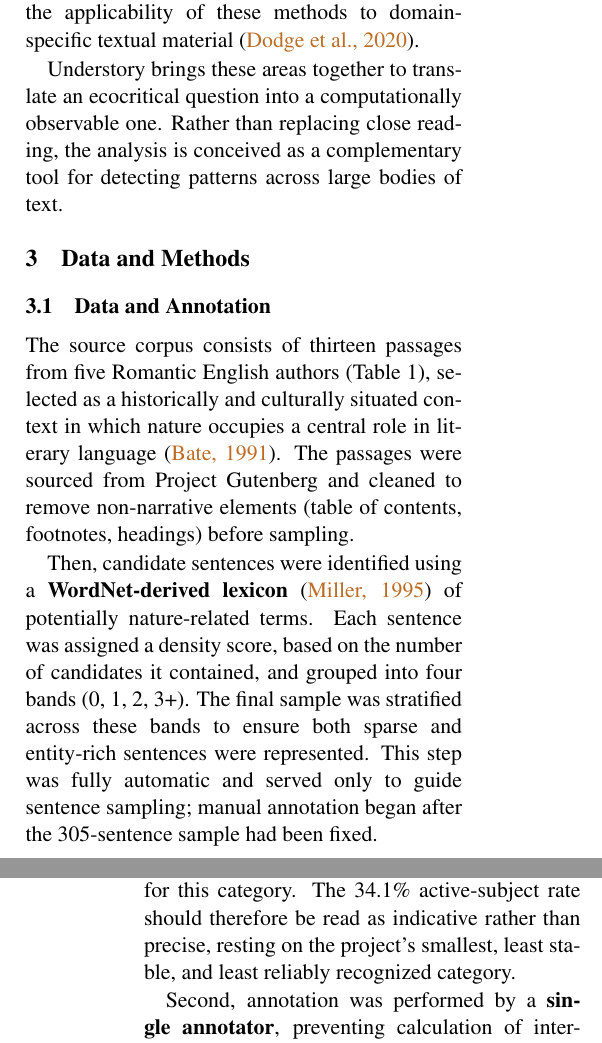
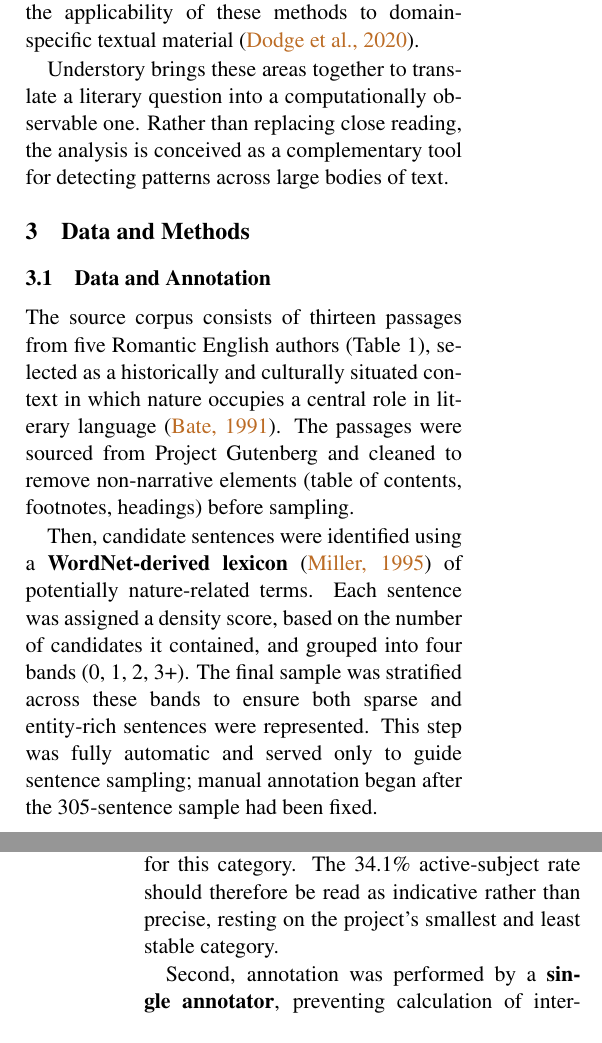
Before and after one commit to sararoggi/understory, a LaTeX document (docs/report/report.tex): two parts of the columns of pages 1 and 5 of 6, joined at a grey line, cut so that both start at the same text. Compiled offline with pdfLaTeX.

Commit message:
Update report files

```diff
--- a/docs/report/report.tex
+++ b/docs/report/report.tex
@@ -43,7 +43,7 @@ The \textbf{computational study of entities} and their animacy provides a method
 
 These perspectives are combined with \textbf{Natural Language Processing} (NLP), using Named Entity Recognition (NER) to identify and classify natural entities and dependency analysis to examine their grammatical relationships. Research on the adaptation of language models to specialized and relatively small datasets further demonstrates the applicability of these methods to domain-specific textual material \cite{dodge:20}.
 
-Understory brings these areas together to translate an ecocritical question into a computationally observable one. Rather than replacing close reading, the analysis is conceived as a complementary tool for detecting patterns across large bodies of text.
+Understory brings these areas together to translate a literary question into a computationally observable one. Rather than replacing close reading, the analysis is conceived as a complementary tool for detecting patterns across large bodies of text.
 
 
 \section{Data and Methods}
@@ -84,7 +84,7 @@ Samuel Taylor Coleridge & The Rime of the Ancient Mariner & 3822 \\
 \end{tabular}
 \end{table*}
 
-Then, candidate sentences were identified using a \textbf{WordNet-derived lexicon} \cite{miller:95} of potentially nature-related terms. Each sentence was assigned a density score, based on the number of candidates it contained, and grouped into four bands (0, 1, 2, 3+). The final sample was stratified across these bands to ensure both sparse and entity-rich sentences were represented. This step was fully automatic and served only to guide sentence sampling; manual annotation began after the 305-sentence sample had been fixed. \\
+Then, candidate sentences were identified using a \textbf{WordNet-derived lexicon} \cite{miller:95} of potentially nature-related terms. Each sentence was assigned a density score, based on the number of candidates it contained, and grouped into four bands (0, 1, 2, 3+). The final sample was stratified across these bands to ensure both sparse and entity-rich sentences were represented. This step was fully automatic and served only to guide sentence sampling; manual annotation began after the 305-sentence sample had been fixed. \\ \\
 
 Since WordNet does not consider context, \textbf{spaCy} part-of-speech tagging restricted candidates to noun mentions, which were then manually verified (particularly for figurative and archaic terms). The \textbf{manual annotation} followed project-specific guidelines developed before and refined during the process. The resulting gold-standard dataset contains 795 entity mentions across five categories: flora, fauna, weather, landscape, and Nature.
 
@@ -194,7 +194,7 @@ Because BERT accepts a maximum of 512 tokens, longer texts are divided into sent
 \section{Discussion}
 The central findings – the convergence between semantic definition and syntactic behavior and the particularly high rate of active-subject positioning for NATURE – provide a syntactic perspective on an established ecocritical observation: Romantic poetry can represent nature as capable of independent action rather than merely as a passive background \cite{bate:91}. Since NATURE was defined during annotation solely on semantic grounds, independently of grammatical structure, this convergence cannot be attributed to a circular definition.
 
-Several \textbf{limitations} should be considered when interpreting these findings. First, \textbf{NATURE} is the least reliably recognized category in the final model: its F1 falls from 0.58 to 0.24 after thresholding. This suggests the model’s confidence scores were not a reliable correctness signal for this category. The 34.1\% active-subject rate should therefore be read as indicative rather than precise, resting on the project’s smallest, least stable, and least reliably recognized category.
+Several \textbf{limitations} should be considered when interpreting these findings. First, \textbf{NATURE} is the least reliably recognized category in the final model: its F1 falls from 0.58 to 0.24 after thresholding. This suggests the model’s confidence scores were not a reliable correctness signal for this category. The 34.1\% active-subject rate should therefore be read as indicative rather than precise, resting on the project’s smallest and least stable category.
 
 Second, annotation was performed by a \textbf{single annotator}, preventing calculation of inter-annotator agreement. Third, the corpus is strongly weighted towards \textbf{poetry} (eleven of thirteen passages), whose inversion, ellipsis, and compressed syntax create particular difficulties for dependency parsing. Finally, the \textbf{small dataset} prevented the use of a fully independent test set, although k-fold cross-validation provided a practical solution for this low-resource setting.
 
```
Also changed, not shown: docs/report/understory_report.pdf, docs/report/report.tex (2 more changed lines).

Exercise
Every line above that holds "report" should be copied out.

Answer for this exercise
Before and after one commit to sararoggi/understory, a LaTeX document (docs/report/report.tex): two parts of the columns of pages 1 and 5 of 6, joined at a grey line, cut so that both start at the same text. Compiled offline with pdfLaTeX.
Update report files
--- a/docs/report/report.tex
+++ b/docs/report/report.tex
Also changed, not shown: docs/report/understory_report.pdf, docs/report/report.tex (2 more changed lines).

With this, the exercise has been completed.